Information for male victims of rape
Talking about sexual assault is never easy. Whether you are a man or a woman, sexual assault is a trauma. The trauma of sexual assault involves losing control of your own body and possibly fearing death or injury. 'Rape trauma syndrome' is a term that mental health professionals use to describe the common reactions that occur for both men and women after sexual assault. There are also other ways that men are affected by rape.
Information for men on childhood sexual assault
Talking about sexual assault is never easy. Talking about something that happened in your childhood is often extremely difficult. For men talking about personal topics may be even harder than for women. If, however, childhood sexual assault is affecting your life you may find you need to discuss your situation with someone.
Reporting to the police
You have the option to report to police if you have been sexually assaulted. You also have the option to make the report and request that no further action is taken. You are not required to report to police immediately after a sexual assault. However, the advantage of making a report soon after the incident is that it is easier for the police to gather evidence, investigate and charge the offender. If an assault is reported within three days a forensic medical examination will be performed, with your consent, to see if there is any evidence that can be collected.
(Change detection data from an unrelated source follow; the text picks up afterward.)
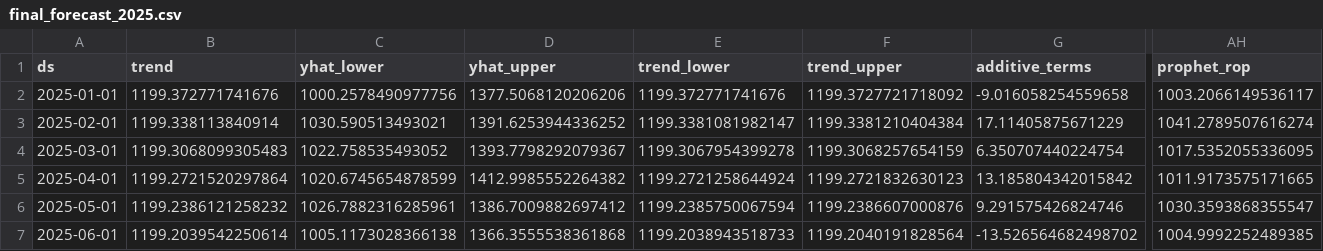
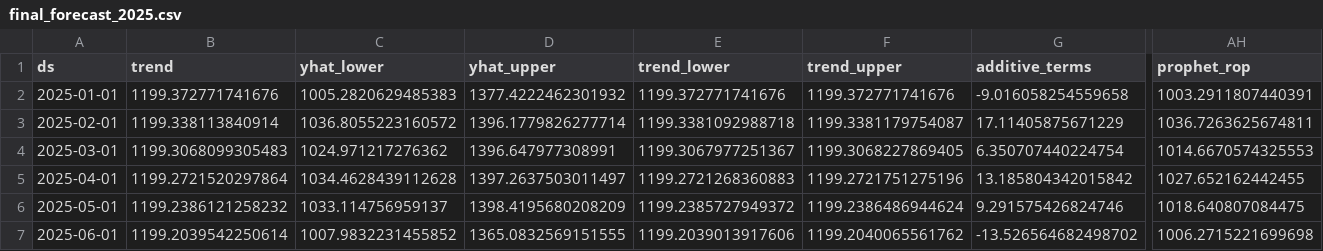
Before and after one commit to ashiqurrahmanshihab/Hybrid_Demand_Forecasting_and-Reorder_Point_Planning_Using_AROPHET, a CSV file: final_forecast_2025.csv, drawn as a sheet; only a part is shown, gaps mark what is left out; the diff covers the shown part only; the diff names each change by its address in the sheet, - before the commit and + after, or states it on an @@ line.

```diff
--- a/final_forecast_2025.csv
+++ b/final_forecast_2025.csv
-C2 (yhat_lower): 1000.2578490977756
+C2 (yhat_lower): 1005.2820629485383
-D2 (yhat_upper): 1377.5068120206206
+D2 (yhat_upper): 1377.4222462301932
-F2 (trend_upper): 1199.3727721718092
+F2 (trend_upper): 1199.372771741676
-AH2 (prophet_rop): 1003.2066149536117
+AH2 (prophet_rop): 1003.2911807440391
-C3 (yhat_lower): 1030.590513493021
+C3 (yhat_lower): 1036.8055223160572
-D3 (yhat_upper): 1391.6253944336252
+D3 (yhat_upper): 1396.1779826277714
-E3 (trend_lower): 1199.3381081982147
+E3 (trend_lower): 1199.3381092988718
-F3 (trend_upper): 1199.3381210404384
+F3 (trend_upper): 1199.3381179754087
-AH3 (prophet_rop): 1041.2789507616274
+AH3 (prophet_rop): 1036.7263625674811
-C4 (yhat_lower): 1022.758535493052
+C4 (yhat_lower): 1024.971217276362
-D4 (yhat_upper): 1393.7798292079367
+D4 (yhat_upper): 1396.647977308991
-E4 (trend_lower): 1199.3067954399278
+E4 (trend_lower): 1199.3067977251367
-F4 (trend_upper): 1199.3068257654159
+F4 (trend_upper): 1199.3068227869405
-AH4 (prophet_rop): 1017.5352055336095
+AH4 (prophet_rop): 1014.6670574325553
-C5 (yhat_lower): 1020.6745654878599
+C5 (yhat_lower): 1034.4628439112628
-D5 (yhat_upper): 1412.9985552264382
+D5 (yhat_upper): 1397.2637503011497
-E5 (trend_lower): 1199.2721258644924
+E5 (trend_lower): 1199.2721268360883
-F5 (trend_upper): 1199.2721832630123
+F5 (trend_upper): 1199.2721751275196
-AH5 (prophet_rop): 1011.9173575171665
+AH5 (prophet_rop): 1027.652162442455
-C6 (yhat_lower): 1026.7882316285961
+C6 (yhat_lower): 1033.114756959137
-D6 (yhat_upper): 1386.7009882697412
+D6 (yhat_upper): 1398.4195680208209
-E6 (trend_lower): 1199.2385750067594
+E6 (trend_lower): 1199.2385727949372
-F6 (trend_upper): 1199.2386607000876
+F6 (trend_upper): 1199.2386486944624
-AH6 (prophet_rop): 1030.3593868355547
+AH6 (prophet_rop): 1018.640807084475
-C7 (yhat_lower): 1005.1173028366138
+C7 (yhat_lower): 1007.9832231455852
-D7 (yhat_upper): 1366.3555538361868
+D7 (yhat_upper): 1365.0832569151555
-E7 (trend_lower): 1199.2038943518733
+E7 (trend_lower): 1199.2039013917606
-F7 (trend_upper): 1199.2040191828564
+F7 (trend_upper): 1199.2040065561762
-AH7 (prophet_rop): 1004.9992252489385
+AH7 (prophet_rop): 1006.2715221699698
```
Also changed, not shown: 30 edited cells elsewhere in this file, 1 other file.
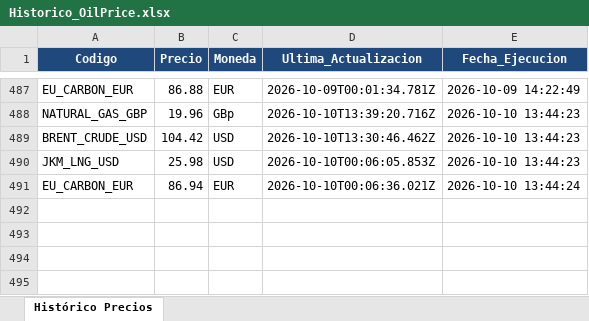
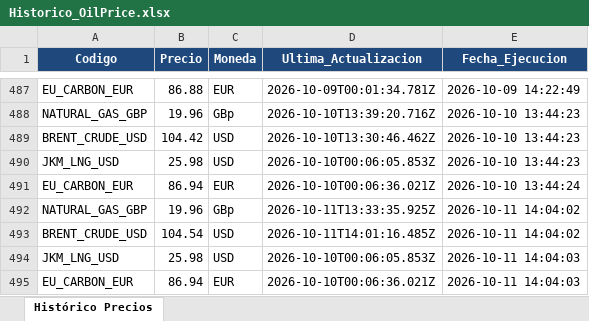
Before and after one commit to JavierTotalEnergies/GasDiario, an Excel workbook: Historico_OilPrice.xlsx, sheet Histórico Precios, drawn as a sheet; only a part is shown, gaps mark what is left out; values as stored, in another font and other column widths than the file's, no borders; the diff names each change by its address in the sheet, - before the commit and + after, or states it on an @@ line.

```diff
--- a/Historico_OilPrice.xlsx (sheet Histórico Precios)
+++ b/Historico_OilPrice.xlsx (sheet Histórico Precios)
+row 492: NATURAL_GAS_GBP | 19.96 | GBp | 2026-10-11T13:33:35.925Z | 2026-10-11 14:04:02
+row 493: BRENT_CRUDE_USD | 104.54 | USD | 2026-10-11T14:01:16.485Z | 2026-10-11 14:04:02
+row 494: JKM_LNG_USD | 25.98 | USD | 2026-10-10T00:06:05.853Z | 2026-10-11 14:04:03
+row 495: EU_CARBON_EUR | 86.94 | EUR | 2026-10-10T00:06:36.021Z | 2026-10-11 14:04:03
```
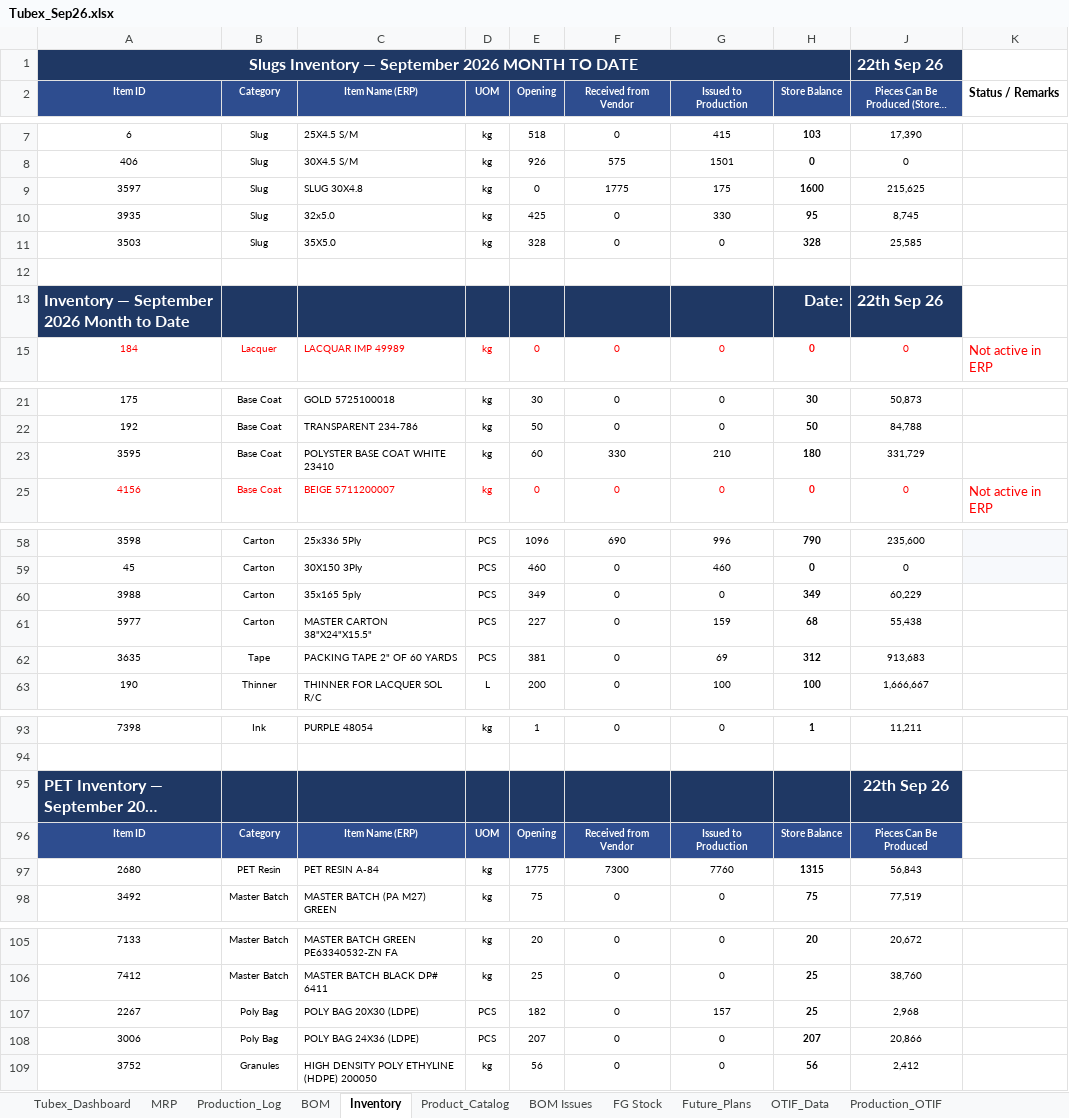
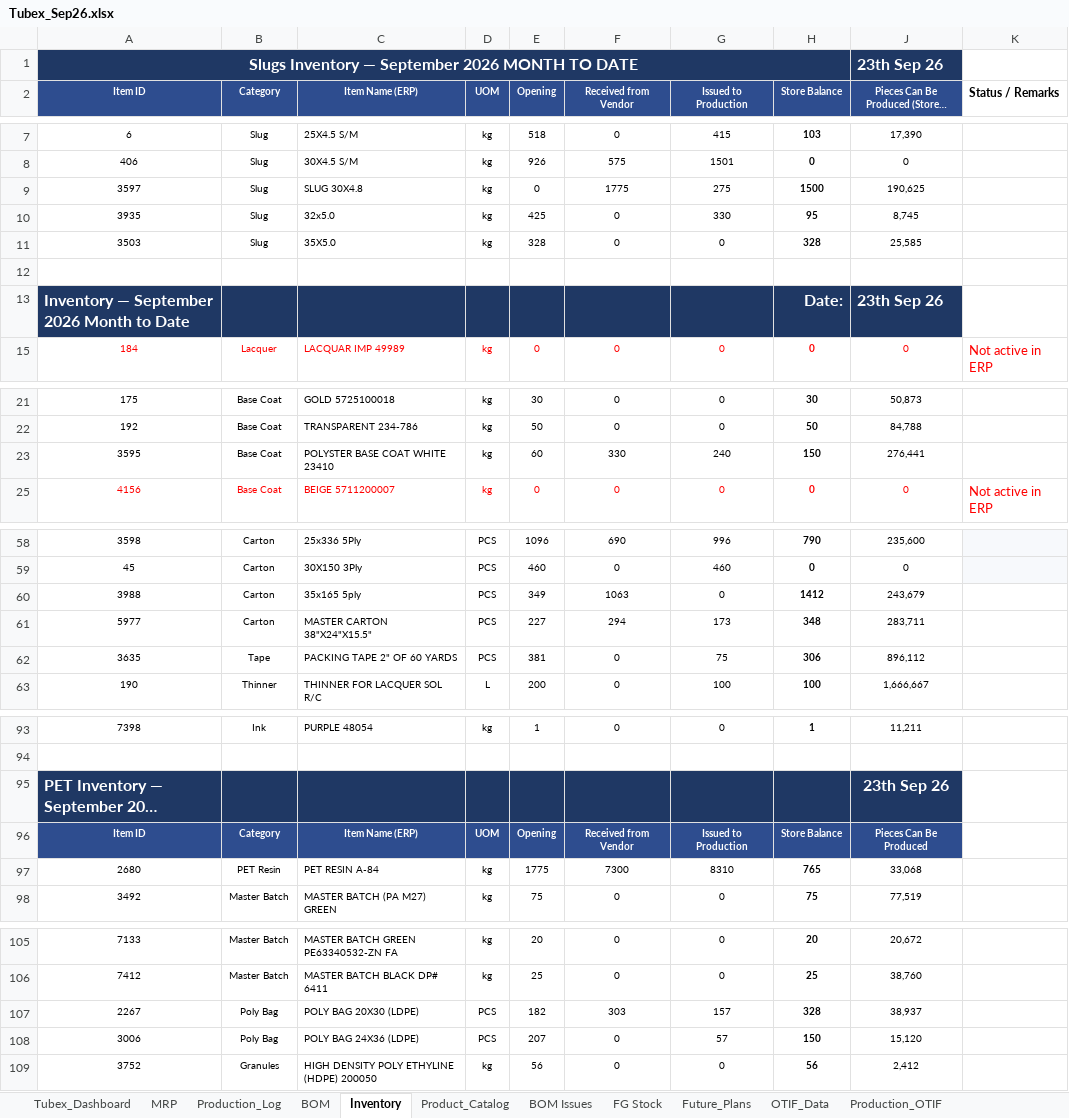
Before and after one commit to ckndr/alpha-containers, an Excel workbook: Tubex_Sep26.xlsx, sheet Inventory, drawn as a sheet; only a part is shown, gaps mark what is left out; long unchanged cells end in …; values as stored, in another font and other column widths than the file's, no borders; conditional formats and table styles not drawn; the diff covers the shown part only; the diff names each change by its address in the sheet, - before the commit and + after, or states it on an @@ line.

```diff
--- a/Tubex_Sep26.xlsx (sheet Inventory)
+++ b/Tubex_Sep26.xlsx (sheet Inventory)
-J1: 22th Sep 26
+J1: 23th Sep 26
-G9 (Issued to Production): 175
+G9 (Issued to Production): 275
-H9 (Store Balance): 1600
+H9 (Store Balance): 1500
-J9: 215,625
+J9: 190,625
-J13: 22th Sep 26
+J13: 23th Sep 26
-G23 (Issued to Production): 210
+G23 (Issued to Production): 240
-H23 (Store Balance): 180
+H23 (Store Balance): 150
-J23: 331,729
+J23: 276,441
-F60 (Received from Vendor): 0
+F60 (Received from Vendor): 1063
-H60 (Store Balance): 349
+H60 (Store Balance): 1412
-J60: 60,229
+J60: 243,679
-F61 (Received from Vendor): 0
+F61 (Received from Vendor): 294
-G61 (Issued to Production): 159
+G61 (Issued to Production): 173
-H61 (Store Balance): 68
+H61 (Store Balance): 348
-J61: 55,438
+J61: 283,711
-G62 (Issued to Production): 69
+G62 (Issued to Production): 75
-H62 (Store Balance): 312
+H62 (Store Balance): 306
-J62: 913,683
+J62: 896,112
-J95: 22th Sep 26
+J95: 23th Sep 26
-G97 (Issued to Production): 7760
+G97 (Issued to Production): 8310
-H97 (Store Balance): 1315
+H97 (Store Balance): 765
-J97: 56,843
+J97: 33,068
-F107 (Received from Vendor): 0
+F107 (Received from Vendor): 303
-H107 (Store Balance): 25
+H107 (Store Balance): 328
-J107: 2,968
+J107: 38,937
-G108 (Issued to Production): 0
+G108 (Issued to Production): 57
-H108 (Store Balance): 207
+H108 (Store Balance): 150
-J108: 20,866
+J108: 15,120
```
Also changed, not shown: 6 edited cells elsewhere in this sheet, sheet Tubex_Dashboard, sheet Production_Log, sheet MRP, sheet FG Stock, formulas that keep their value, hidden cells, 3 other files.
This examination may assist to identify an offender
What happens when you contact a CASA?
CASAs work to ensure that women, children and men who are victim/survivors of sexual assault have access to comprehensive, timely support and intervention to address their needs.